LISTEN: Ambrose of Milan, Part 2: An Unexpected Election (The History of Christianity Podcast #143)

This is Daniel Whyte III, president of Gospel Light Society International, with the History of Christianity Podcast #143, titled, “Ambrose [AM-BROZE] of Milan [MEE-LAHN] (Part 2): An Unexpected Election.”

Our Scripture for today is Psalm 78:2-4 which reads: “I will open my mouth in a parable: I will utter dark sayings of old: Which we have heard and known, and our fathers have told us. We will not hide them from their children, shewing to the generation to come the praises of the Lord, and his strength, and his wonderful works that he hath done.”

Our History of Christianity quote today is from Tertullian [TER-TUHL-LEE-AHN]. He said: “The more often we are mown down by you, the more in number we grow; the blood of Christians is seed.”

Today, in the History of Christianity, we are looking at “Ambrose [AM-BROZE] of Milan [MEE-LAHN] (Part 2): An Unexpected Election” from Dr. Justo L. Gonzalez’s fine book, The Story of Christianity (Volume 1).

Although Ambrose [AM-BROZE] had not sought the office of bishop, he felt that it was a responsibility to which he must devote his best efforts. To help him in his administrative chores, he called on his brother, Uranius Satyrus [YUR-AY-NUS SAH-TEER-US], who was governor of another province. (Their sister Marcellina [MAR-CHELL-EE-NAH] was also a devout Christian; she led a semi-monastic life in Rome.) Ambrose [AM-BROZE] also undertook the study of theology with the help of Simplicianus [SIM-PLISH-EE-AH-NUS], a priest who had taught him the basics of Christian doctrine, and whom Ambrose [AM-BROZE] now called to be his tutor in theology. His keen mind aided him in this undertaking. People commented on his ability to read without muttering the words, which was rare at the time. Soon he was one of the best theologians in the Western church, although his work consisted mostly of sermons and other expositions of Scripture, and in making available to the Latin-speaking West the theology of the Greek-speaking East. For this he was exceptionally well qualified, for he had been well versed in the Greek language and an admirer of its literature long before he began studying theology. Along these lines, he contributed to the development of trinitarian theology in the West by popularizing the work of the Cappadocians [KAP-AH-DOH-SHUN] — particularly Basil’s treatise On the Holy Ghost. He also emphasized the centrality of the incarnation, which he discussed in pastoral rather than in speculative terms: “He became a small babe so that you could be fully grown, perfect human beings; He was wrapped in swaddling clothes so that you might be freed from the bonds of death; He came to the manger to bring you to the altar; He was on earth so that you might be in heaven.” Ambrose [AM-BROZE] was also very much involved in the formation of the clergy that would work with him, and to this end wrote Duties of the Clergy, a treatise that was influential in shaping the understanding of Christian ministry long after Ambrose’s [AM-BROZE’s] death.

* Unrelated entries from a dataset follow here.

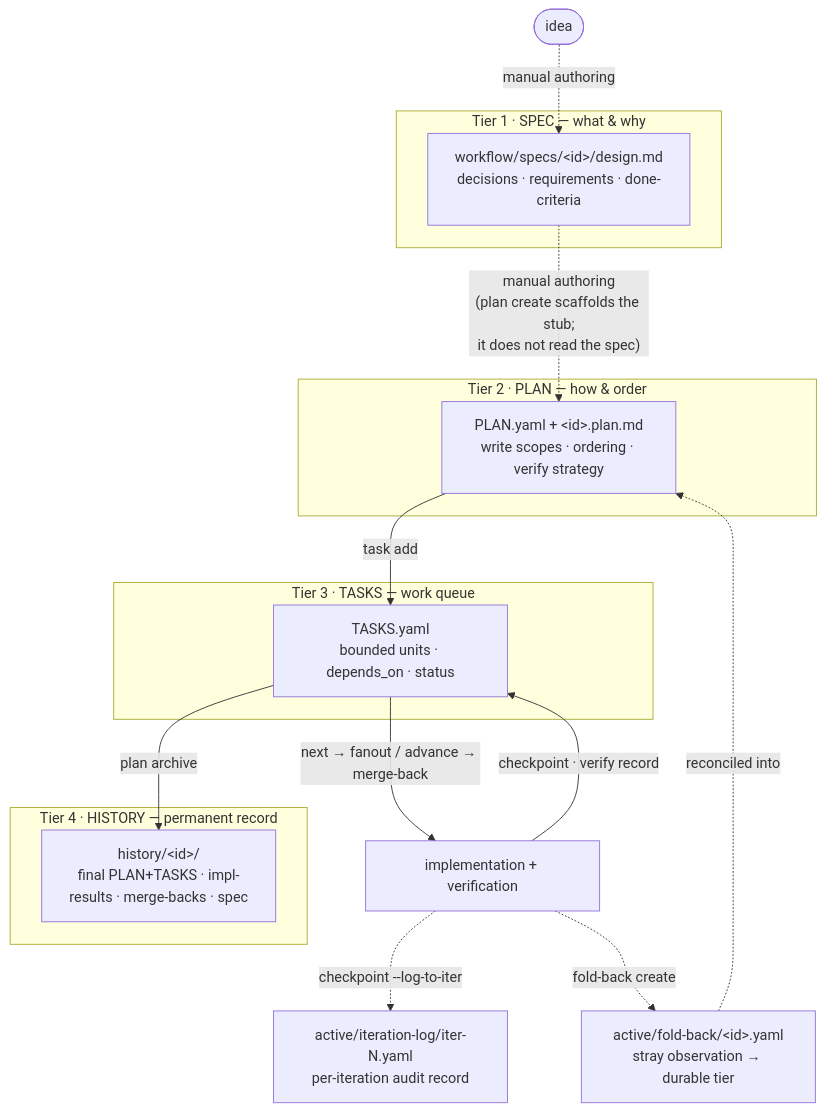
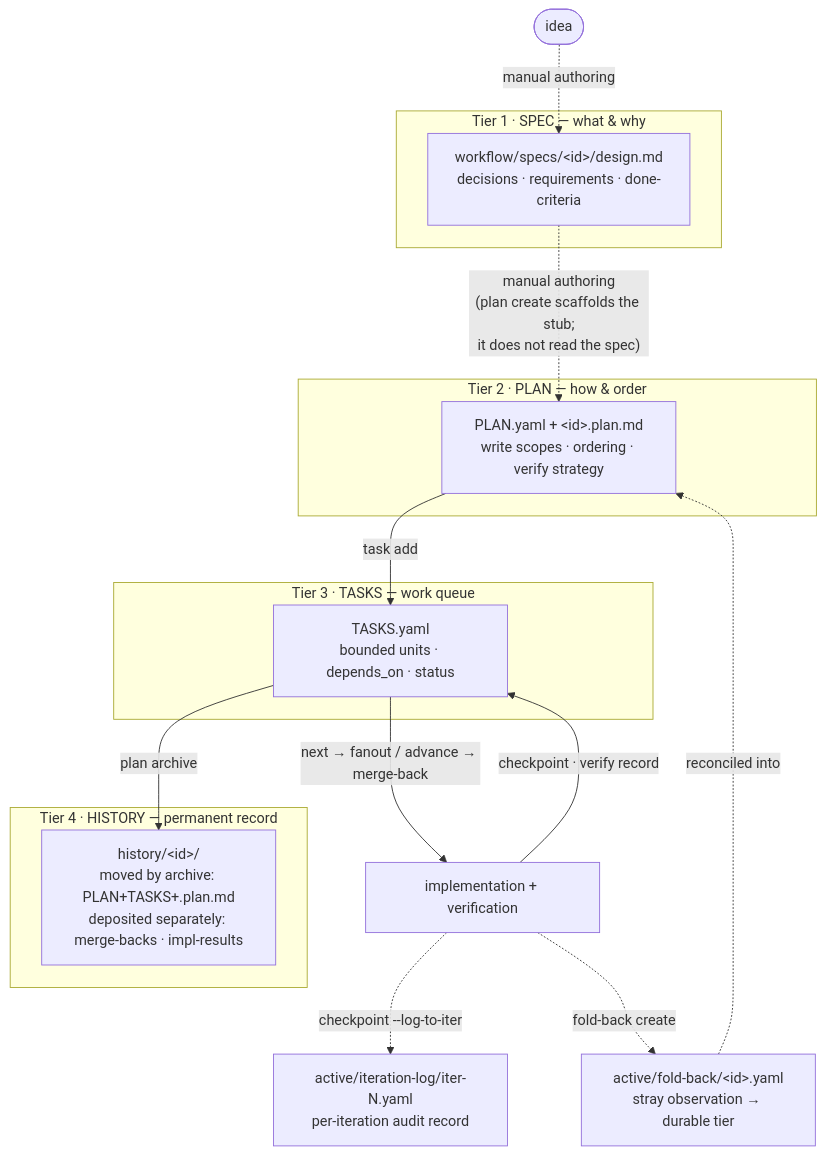
One commit to AGOrcha/dot-agents changed the diagram in docs/concepts/workflow-artifact-model.md. Above: the diagram before and after it, drawn with Mermaid. The commit also changed other lines of this file, not shown here.

First line of the commit message:
docs(concept): reconcile History-tier shape and direct-vs-contract closeout

````diff
--- a/docs/concepts/workflow-artifact-model.md
+++ b/docs/concepts/workflow-artifact-model.md
@@ -118,30 +118,30 @@
 ```mermaid
 flowchart TB
     idea([idea])
 
     subgraph T1["Tier 1 · SPEC — what & why"]
         spec["workflow/specs/&lt;id&gt;/design.md<br/>decisions · requirements · done-criteria"]
     end
     subgraph T2["Tier 2 · PLAN — how & order"]
         plan["PLAN.yaml + &lt;id&gt;.plan.md<br/>write scopes · ordering · verify strategy"]
     end
     subgraph T3["Tier 3 · TASKS — work queue"]
         tasks["TASKS.yaml<br/>bounded units · depends_on · status"]
     end
     subgraph T4["Tier 4 · HISTORY — permanent record"]
-        hist["history/&lt;id&gt;/<br/>final PLAN+TASKS · impl-results · merge-backs · spec"]
+        hist["history/&lt;id&gt;/<br/>moved by archive: PLAN+TASKS+.plan.md<br/>deposited separately: merge-backs · impl-results"]
     end
 
     idea -.->|"manual authoring"| spec
     spec -.->|"manual authoring<br/>(plan create scaffolds the stub;<br/>it does not read the spec)"| plan
     plan -->|"task add"| tasks
     tasks -->|"next → fanout / advance → merge-back"| impl["implementation + verification"]
     impl -->|"checkpoint · verify record"| tasks
     tasks -->|"plan archive"| hist
 
     iter["active/iteration-log/iter-N.yaml<br/>per-iteration audit record"]
     fb["active/fold-back/&lt;id&gt;.yaml<br/>stray observation → durable tier"]
     impl -.->|"checkpoint --log-to-iter"| iter
     impl -.->|"fold-back create"| fb
     fb -.->|"reconciled into"| plan
 ```
````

Next time, we will begin looking at “Ambrose of Milan (Part 3): An Unexpected Election.”

Let’s pray.


Dear friend, simply knowing the facts about Christian history without knowing the One on Whom this faith is based will do you no good. If you do not believe on the Lord Jesus Christ as your Savior, may I encourage you to get to know Him today. John 3:16 says, “For God so loved the world, that he gave his only begotten Son, that whosoever believeth in him should not perish, but have everlasting life.” Just believe in your heart that Jesus Christ died for your sins, was buried, and rose from the dead by the power of God for you so that you can be a part of the church in this life and in the life to come. Pray and ask Him to come into your heart today, and He will. Romans 10:13 says, “For whosoever shall call upon the name of the Lord shall be saved.”

Until next time, remember that history is truly His story.